The Babylonian Talmud references other, "foreign gods" as non-existent entities to whom humans mistakenly ascribe reality and power.
Some in Judaism and Islam reject the Christian idea of monotheism.
Judaism uses the term shituf to refer to the worship of God in a manner which Judaism deems to be neither purely monotheistic (though still permissible for non-Jews) nor polytheistic (which would be prohibited).
In Ancient Israel
The oldest books of the Hebrew Bible reflect this competition, as in the books of Hosea and Nahum, whose authors lament the "apostasy" of the people of Israel, threatening them with the wrath of God if they do not give up their polytheistic cults.
As time progressed, the henotheistic cult of Yahweh grew increasingly militant in its opposition to the worship of other gods.
After the fall of Judah and the beginning of the Babylonian captivity, a small circle of priests and scribes gathered around the exiled royal court, where they first developed the concept of Yahweh as the sole God of the world.
Main article: Shema Yisrael
The first verse encapsulates the monotheistic essence of Judaism: "Hear, O Israel: the LORD our God, the LORD is one" (Hebrew: שְׁמַע יִשְׂרָאֵל ה' אֱלֹהֵינוּ ה' אֶחָד), found in , sometimes alternatively translated as "The LORD is our God, the LORD alone".
It is traditional for Jews to say the Shema as their last words, and for parents to teach their children to say it before they go to sleep at night.
Among early Christians there was considerable debate over the nature of the Godhead, with some denying the incarnation but not the deity of Jesus (Docetism) and others later calling for an Arian conception of God.
The First Council of Nicaea, held in Nicaea (in present-day Turkey), convoked by the Roman Emperor Constantine I in 325, was the first ecumenical council of bishops of the Roman Empire, and most significantly resulted in the first uniform Christian doctrine, called the Nicene Creed.
With the creation of the creed, a precedent was established for subsequent general ecumenical councils of bishops (synods) to create statements of belief and canons of doctrinal orthodoxy— the intent being to define a common creed for the Church and address heretical ideas.
One purpose of the council was to resolve disagreements in Alexandria over the nature of Jesus in relationship to the Father; in particular, whether Jesus was of the same substance as God the Father or merely of similar substance.
All but two bishops took the first position; while Arius' argument failed.

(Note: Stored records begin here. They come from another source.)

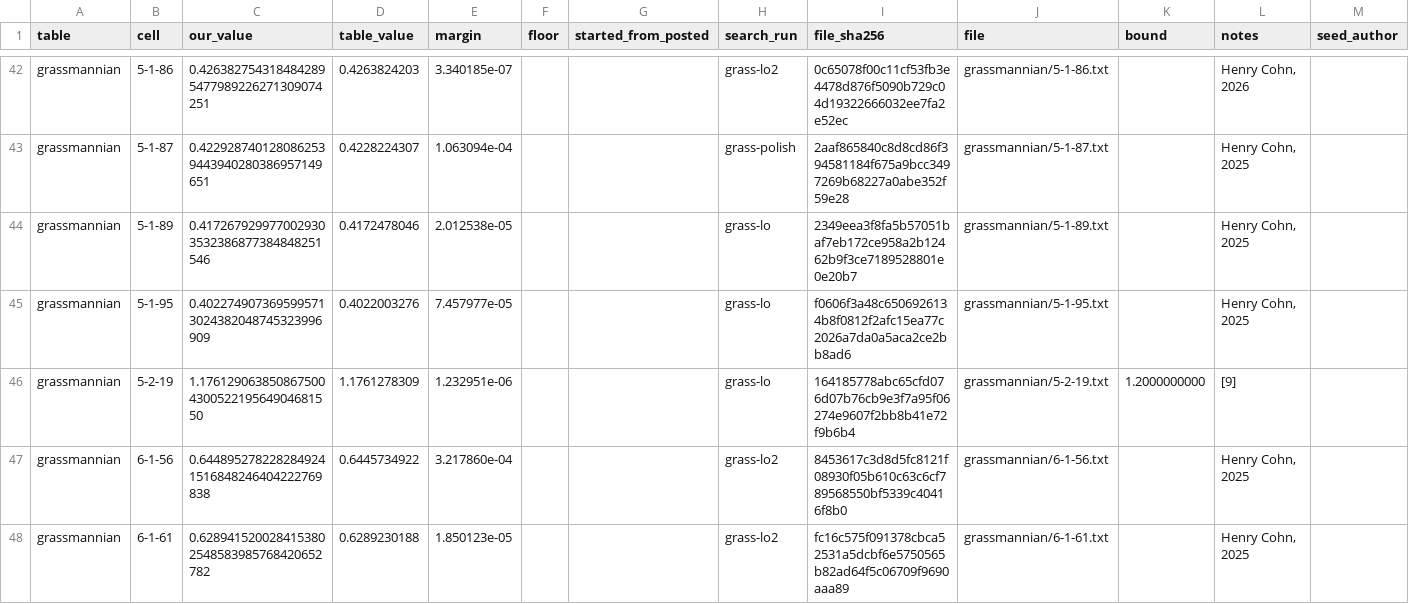
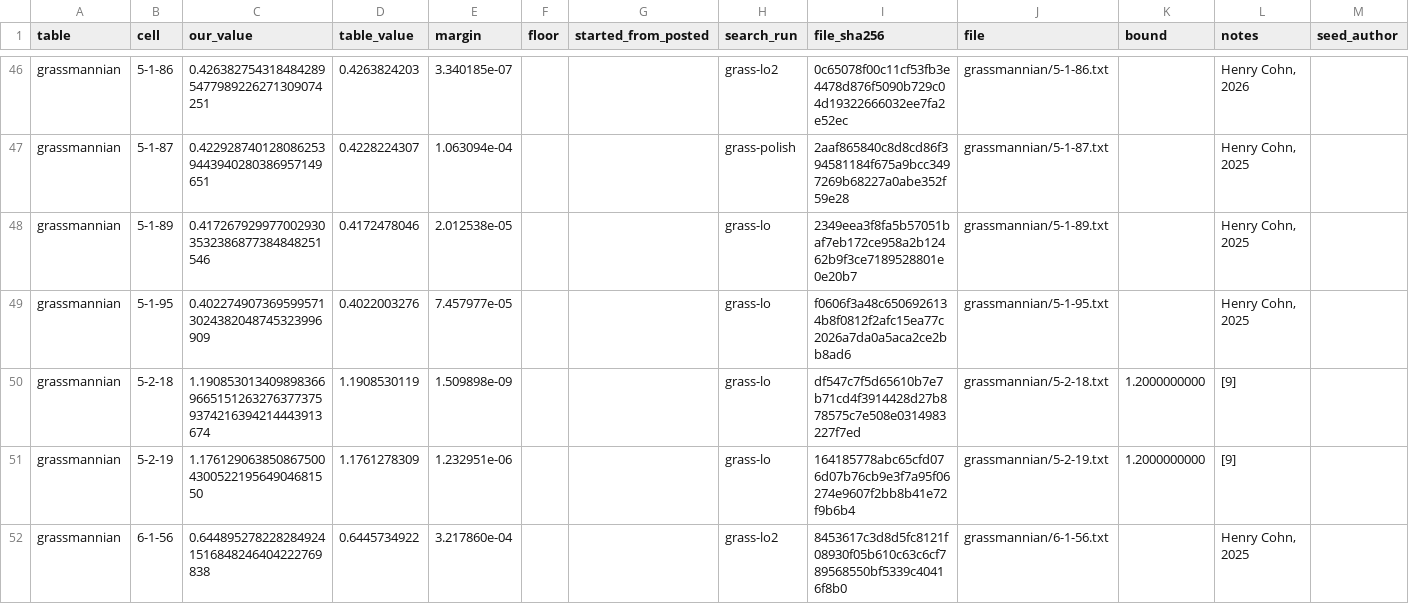
Before and after one commit to TheBenMeadows/packing-records, a CSV file: cells.csv, drawn as a sheet; only a part is shown, gaps mark what is left out; the shorter side is filled out with more unchanged rows; the diff covers the shown part only.

Commit message:
v1.1: 16 Grassmannian cells that beat the table's last printed digit
The Grassmannian keep rule is now value >= table + 1e-10 and value below the listed bound, following the table keeper's request for improvements of any size. Adds 15 cells with gains from 1.0e-10 to 7.5e-8 and 12-3-79 (gain 6.9e-4, 8.8e-9 below the bound 9/4), each checked against the table as read on 2026-11-03. check_all.sh: 1066 rows, 0 failures; a planted sub-1e-10 gain and a planted value above the bound both FAIL.

```diff
--- a/cells.csv
+++ b/cells.csv
@@ -45,2 +49,3 @@ grassmannian,5-1-89,0.4172679299770029303532386877384848251546,0.4172478046,2.01
 grassmannian,5-1-95,0.4022749073695995713024382048745323996909,0.4022003276,7.457977e-05,,,grass-lo,f0606f3a48c6506926134b8f0812f2afc15ea77c2026a7da0a5aca2ce2bb8ad6,grassmannian/5-1-95.txt,,"Henry Cohn, 2025",
+grassmannian,5-2-18,1.19085301340989836696651512632763773759374216394214443913674,1.1908530119,1.509898e-09,,,grass-lo,df547c7f5d65610b7e7b71cd4f3914428d27b878575c7e508e0314983227f7ed,grassmannian/5-2-18.txt,1.2000000000,[9],
 grassmannian,5-2-19,1.176129063850867500430052219564904681550,1.1761278309,1.232951e-06,,,grass-lo,164185778abc65cfd076d07b76cb9e3f7a95f06274e9607f2bb8b41e72f9b6b4,grassmannian/5-2-19.txt,1.2000000000,[9],
```
Also changed, not shown: 15 added rows elsewhere in this file, 18 other files.
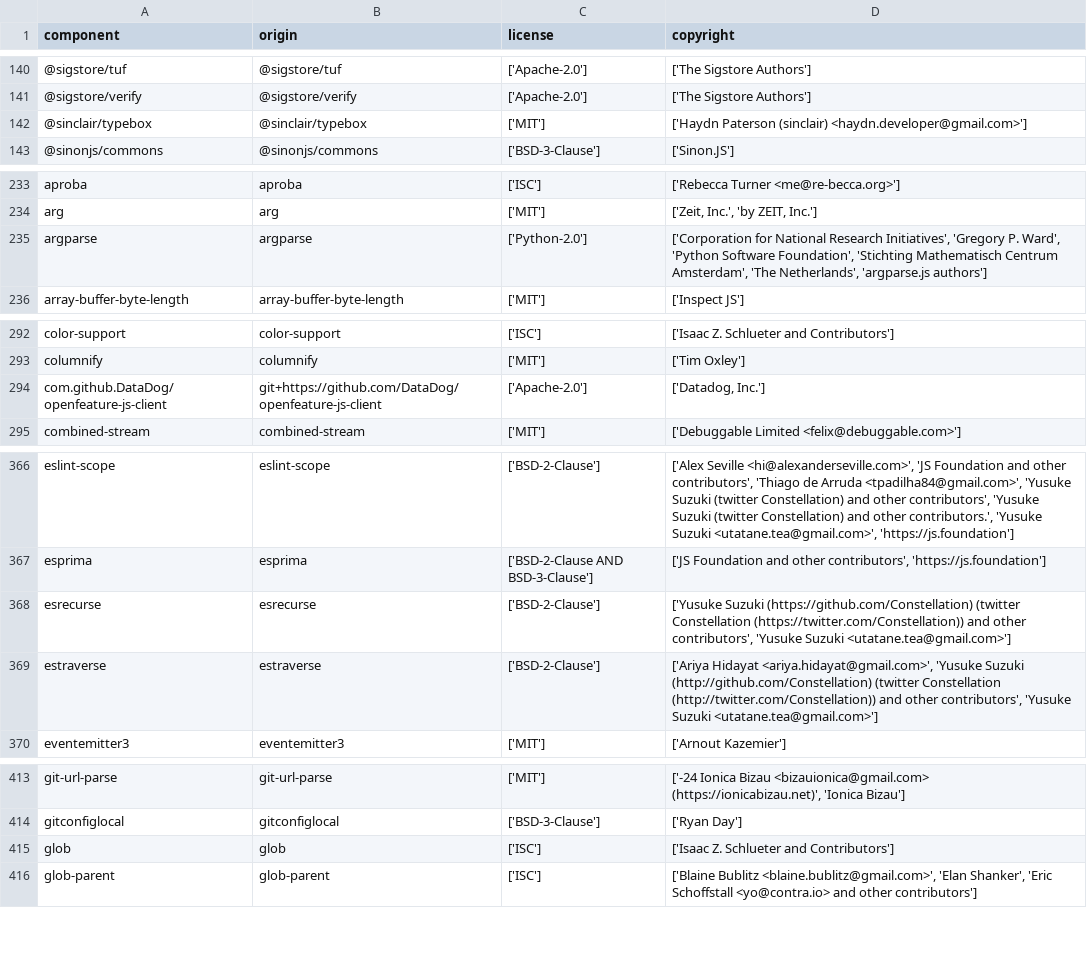
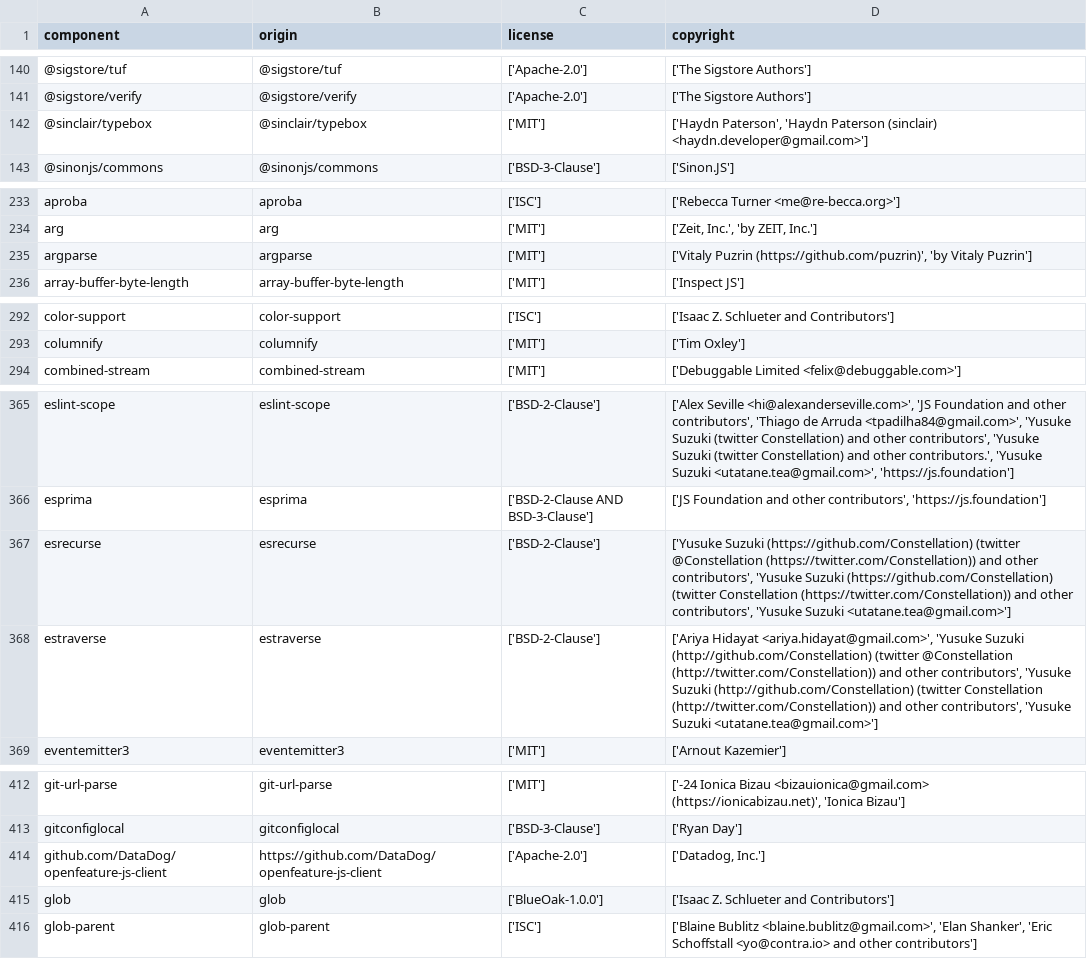
Before and after one commit to DataDog/openfeature-js-client, a CSV file: LICENSE-3rdparty.csv, drawn as a sheet; only a part is shown, gaps mark what is left out; the diff covers the shown part only.

Commit message:
update license file

```diff
--- a/LICENSE-3rdparty.csv
+++ b/LICENSE-3rdparty.csv
@@ -141,3 +141,3 @@
 "@sigstore/verify","@sigstore/verify","['Apache-2.0']","['The Sigstore Authors']"
-"@sinclair/typebox","@sinclair/typebox","['MIT']","['Haydn Paterson (sinclair) <haydn.developer@gmail.com>']"
+"@sinclair/typebox","@sinclair/typebox","['MIT']","['Haydn Paterson', 'Haydn Paterson (sinclair) <haydn.developer@gmail.com>']"
 "@sinonjs/commons","@sinonjs/commons","['BSD-3-Clause']","['Sinon.JS']"
@@ -234,3 +234,3 @@
 "arg","arg","['MIT']","['Zeit, Inc.', 'by ZEIT, Inc.']"
-"argparse","argparse","['Python-2.0']","['Corporation for National Research Initiatives', 'Gregory P. Ward', 'Python Software Foundation', 'Stichting Mathematisch Centrum Amsterdam', 'The Netherlands', 'argparse.js authors']"
+"argparse","argparse","['MIT']","['Vitaly Puzrin (https://github.com/puzrin)', 'by Vitaly Puzrin']"
 "array-buffer-byte-length","array-buffer-byte-length","['MIT']","['Inspect JS']"
@@ -293,3 +293,2 @@
 "columnify","columnify","['MIT']","['Tim Oxley']"
-"com.github.DataDog/openfeature-js-client","git+https://github.com/DataDog/openfeature-js-client","['Apache-2.0']","['Datadog, Inc.']"
 "combined-stream","combined-stream","['MIT']","['Debuggable Limited <felix@debuggable.com>']"
@@ -367,4 +366,4 @@
 "esprima","esprima","['BSD-2-Clause AND BSD-3-Clause']","['JS Foundation and other contributors', 'https://js.foundation']"
-"esrecurse","esrecurse","['BSD-2-Clause']","['Yusuke Suzuki (https://github.com/Constellation) (twitter Constellation (https://twitter.com/Constellation)) and other contributors', 'Yusuke Suzuki <utatane.tea@gmail.com>']"
-"estraverse","estraverse","['BSD-2-Clause']","['Ariya Hidayat <ariya.hidayat@gmail.com>', 'Yusuke Suzuki (http://github.com/Constellation) (twitter Constellation (http://twitter.com/Constellation)) and other contributors', 'Yusuke Suzuki <utatane.tea@gmail.com>']"
+"esrecurse","esrecurse","['BSD-2-Clause']","['Yusuke Suzuki (https://github.com/Constellation) (twitter @Constellation (https://twitter.com/Constellation)) and other contributors', 'Yusuke Suzuki (https://github.com/Constellation) (twitter Constellation (https://twitter.com/Constellation)) and other contributors', 'Yusuke Suzuki <utatane.tea@gmail.com>']"
+"estraverse","estraverse","['BSD-2-Clause']","['Ariya Hidayat <ariya.hidayat@gmail.com>', 'Yusuke Suzuki (http://github.com/Constellation) (twitter @Constellation (http://twitter.com/Constellation)) and other contributors', 'Yusuke Suzuki (http://github.com/Constellation) (twitter Constellation (http://twitter.com/Constellation)) and other contributors', 'Yusuke Suzuki <utatane.tea@gmail.com>']"
 "eventemitter3","eventemitter3","['MIT']","['Arnout Kazemier']"
@@ -414,3 +413,4 @@
 "gitconfiglocal","gitconfiglocal","['BSD-3-Clause']","['Ryan Day']"
-"glob","glob","['ISC']","['Isaac Z. Schlueter and Contributors']"
+"github.com/DataDog/openfeature-js-client","https://github.com/DataDog/openfeature-js-client","['Apache-2.0']","['Datadog, Inc.']"
+"glob","glob","['BlueOak-1.0.0']","['Isaac Z. Schlueter and Contributors']"
 "glob-parent","glob-parent","['ISC']","['Blaine Bublitz <blaine.bublitz@gmail.com>', 'Elan Shanker', 'Eric Schoffstall <yo@contra.io> and other contributors']"
```
Also changed, not shown: 16 edited cells elsewhere in this file.
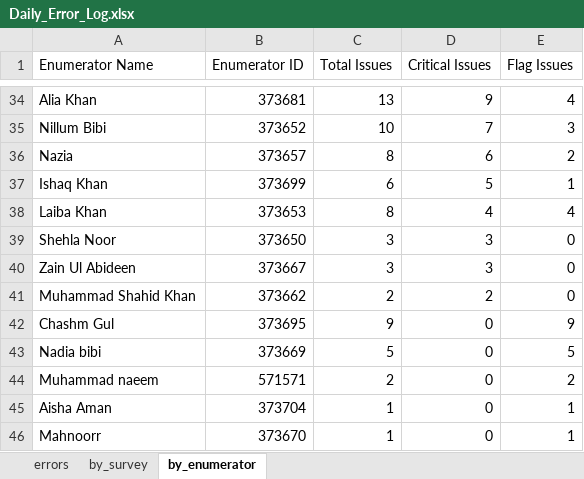
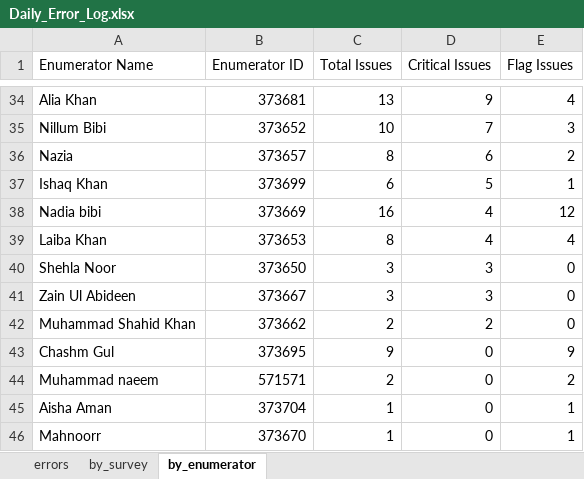
Before and after one commit to malkiaman-dev/KP_RAP_M_-_E_Dashboard, an Excel workbook: Error_log/Daily_Error_Log.xlsx, sheet by_enumerator, drawn as a sheet; only a part is shown, gaps mark what is left out; values as stored, in another font and other column widths than the file's, no borders; removed rows and columns are numbered as before the commit, all else as after; the diff covers the shown part only; the diff names each change by its address in the sheet, - before the commit and + after, or states it on an @@ line.

```diff
--- a/Error_log/Daily_Error_Log.xlsx (sheet by_enumerator)
+++ b/Error_log/Daily_Error_Log.xlsx (sheet by_enumerator)
+row 38: Nadia bibi | 373669 | 16 | 4 | 12
-row 43: Nadia bibi | 373669 | 5 | 0 | 5
```
Also changed, not shown: 2 added rows, 2 removed rows and 21 edited cells elsewhere in this sheet, sheet errors, sheet by_survey, Error_log/Enumerator_Performance.xlsx, Error_log/Weekly_QA_Summary.xlsx, 11 other files.
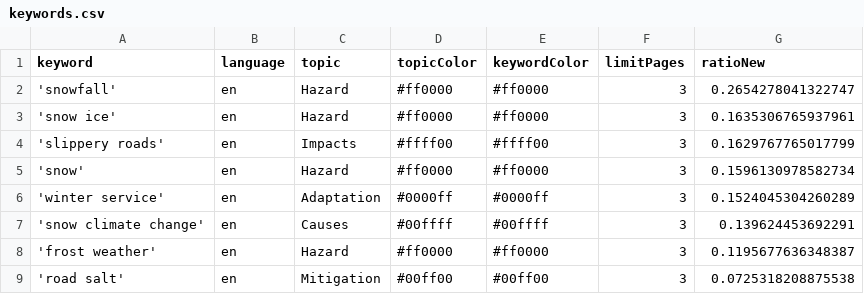
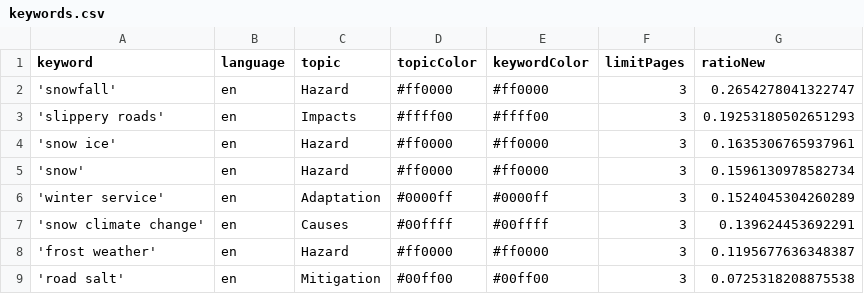
Before and after one commit to mizilett-news/snowIsComing, a CSV file: keywords.csv, drawn as a sheet.

```diff
--- a/keywords.csv
+++ b/keywords.csv
@@ -2,4 +2,4 @@ keyword,language,topic,topicColor,keywordColor,limitPages,ratioNew
 'snowfall',en,Hazard,#ff0000,#ff0000,3,0.2654278041322747
+'slippery roads',en,Impacts,#ffff00,#ffff00,3,0.19253180502651293
 'snow ice',en,Hazard,#ff0000,#ff0000,3,0.1635306765937961
-'slippery roads',en,Impacts,#ffff00,#ffff00,3,0.1629767765017799
 'snow',en,Hazard,#ff0000,#ff0000,3,0.1596130978582734
```
Also changed, not shown: 3 other files.
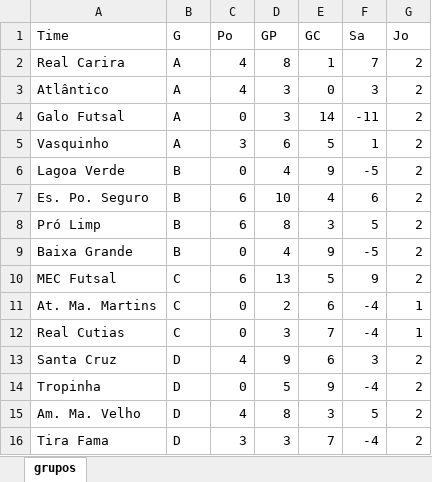
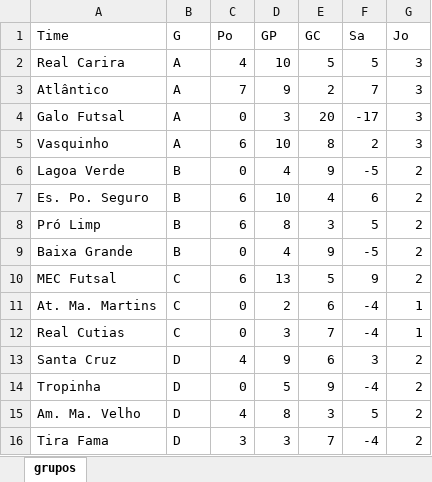
Before and after one commit to xDrakke/futsal, an Excel workbook: grupos.xlsx, sheet grupos, drawn as a sheet; values as stored, in another font and other column widths than the file's, no borders; the diff names each change by its address in the sheet, - before the commit and + after, or states it on an @@ line.

```diff
--- a/grupos.xlsx (sheet grupos)
+++ b/grupos.xlsx (sheet grupos)
-D2 (GP): 8
+D2 (GP): 10
-E2 (GC): 1
+E2 (GC): 5
-F2 (Sa): 7
+F2 (Sa): 5
-G2:G5 (Jo): 2
+G2:G5 (Jo): 3
-C3 (Po): 4
+C3 (Po): 7
-D3 (GP): 3
+D3 (GP): 9
-E3 (GC): 0
+E3 (GC): 2
-F3 (Sa): 3
+F3 (Sa): 7
-E4 (GC): 14
+E4 (GC): 20
-F4 (Sa): -11
+F4 (Sa): -17
-C5 (Po): 3
+C5 (Po): 6
-D5 (GP): 6
+D5 (GP): 10
-E5 (GC): 5
+E5 (GC): 8
-F5 (Sa): 1
+F5 (Sa): 2
```
Also changed, not shown: partidas.xlsx.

Christian orthodox traditions (Eastern Orthodox, Oriental Orthodox, Roman Catholic, and most Protestants) follow this decision, which was reaffirmed in 381 at the First Council of Constantinople and reached its full development through the work of the Cappadocian Fathers.
These three are described as being "of the same substance" (ὁμοούσιος).
Christians overwhelmingly assert that monotheism is central to the Christian faith, as the Nicene Creed (and others), which gives the orthodox Christian definition of the Trinity, begins: "I believe in one God".
According to Roger E. Olson and Christopher Hall, through prayer, meditation, study and practice, the Christian community concluded "that God must exist as both a unity and trinity", codifying this in ecumenical council at the end of the 4th century.
Most modern Christians believe the Godhead is triune, meaning that the three persons of the Trinity are in one union in which each person is also wholly God.
These Christians also do not believe that one of the three divine figures is God alone and the other two are not but that all three are mysteriously God and one.
Some Christian faiths, such as Mormonism, argue that the Godhead is in fact three separate individuals which include God the Father, His Son Jesus Christ, and the Holy Ghost.
Each individual having a distinct purpose in the grand existence of human kind.
Furthermore, Mormons believe that before the Council of Nicaea, the predominant belief among many early Christians was that the Godhead was three separate individuals.
In support of this view, they cite early Christian examples of belief in subordinationism.
Unitarianism is a theological movement, named for its understanding of God as one person, in direct contrast to Trinitarianism.
Allāh exists without place and the Quran states that "No vision can grasp Him, but His grasp is over all vision.
Islam emerged in the 7th century CE in the context of both Christianity and Judaism, with some thematic elements similar to Gnosticism.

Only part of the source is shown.